| Material shown |
-- Opening Marker --

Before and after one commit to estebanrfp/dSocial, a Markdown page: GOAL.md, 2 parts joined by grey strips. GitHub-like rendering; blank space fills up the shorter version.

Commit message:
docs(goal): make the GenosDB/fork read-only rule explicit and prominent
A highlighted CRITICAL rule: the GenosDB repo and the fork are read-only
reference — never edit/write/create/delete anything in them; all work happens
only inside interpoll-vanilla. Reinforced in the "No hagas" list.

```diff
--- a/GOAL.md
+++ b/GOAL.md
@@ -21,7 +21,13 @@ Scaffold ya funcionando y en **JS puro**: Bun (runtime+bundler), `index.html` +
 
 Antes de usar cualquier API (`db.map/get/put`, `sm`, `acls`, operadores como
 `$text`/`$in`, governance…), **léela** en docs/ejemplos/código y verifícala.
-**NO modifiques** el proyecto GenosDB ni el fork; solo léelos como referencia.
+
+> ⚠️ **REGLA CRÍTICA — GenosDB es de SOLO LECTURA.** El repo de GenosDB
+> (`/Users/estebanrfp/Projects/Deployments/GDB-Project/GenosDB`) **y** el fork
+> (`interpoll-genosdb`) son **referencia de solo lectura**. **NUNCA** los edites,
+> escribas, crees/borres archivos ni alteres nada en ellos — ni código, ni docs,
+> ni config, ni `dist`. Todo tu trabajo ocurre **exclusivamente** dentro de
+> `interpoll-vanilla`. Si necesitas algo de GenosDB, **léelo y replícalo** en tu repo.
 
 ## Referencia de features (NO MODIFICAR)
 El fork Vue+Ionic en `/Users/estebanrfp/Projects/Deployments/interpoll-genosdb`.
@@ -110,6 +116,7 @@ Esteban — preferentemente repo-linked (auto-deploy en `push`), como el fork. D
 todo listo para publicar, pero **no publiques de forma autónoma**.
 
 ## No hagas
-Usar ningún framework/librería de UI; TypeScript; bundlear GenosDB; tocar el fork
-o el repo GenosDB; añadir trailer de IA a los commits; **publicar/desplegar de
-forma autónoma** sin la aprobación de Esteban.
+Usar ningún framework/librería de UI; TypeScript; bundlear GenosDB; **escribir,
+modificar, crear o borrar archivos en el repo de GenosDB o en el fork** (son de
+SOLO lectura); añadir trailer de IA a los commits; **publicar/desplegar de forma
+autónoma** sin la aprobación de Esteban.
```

-- Closing Marker --

| Task statement |
Wherever the word "repo" appears in the records above, copy that line.

| Task answer |
A highlighted CRITICAL rule: the GenosDB repo and the fork are read-only
+> ⚠️ **REGLA CRÍTICA — GenosDB es de SOLO LECTURA.** El repo de GenosDB
+> `interpoll-vanilla`. Si necesitas algo de GenosDB, **léelo y replícalo** en tu repo.
@@ -110,6 +116,7 @@ Esteban — preferentemente repo-linked (auto-deploy en `push`), como el fork. D
-o el repo GenosDB; añadir trailer de IA a los commits; **publicar/desplegar de
+modificar, crear o borrar archivos en el repo de GenosDB o en el fork** (son de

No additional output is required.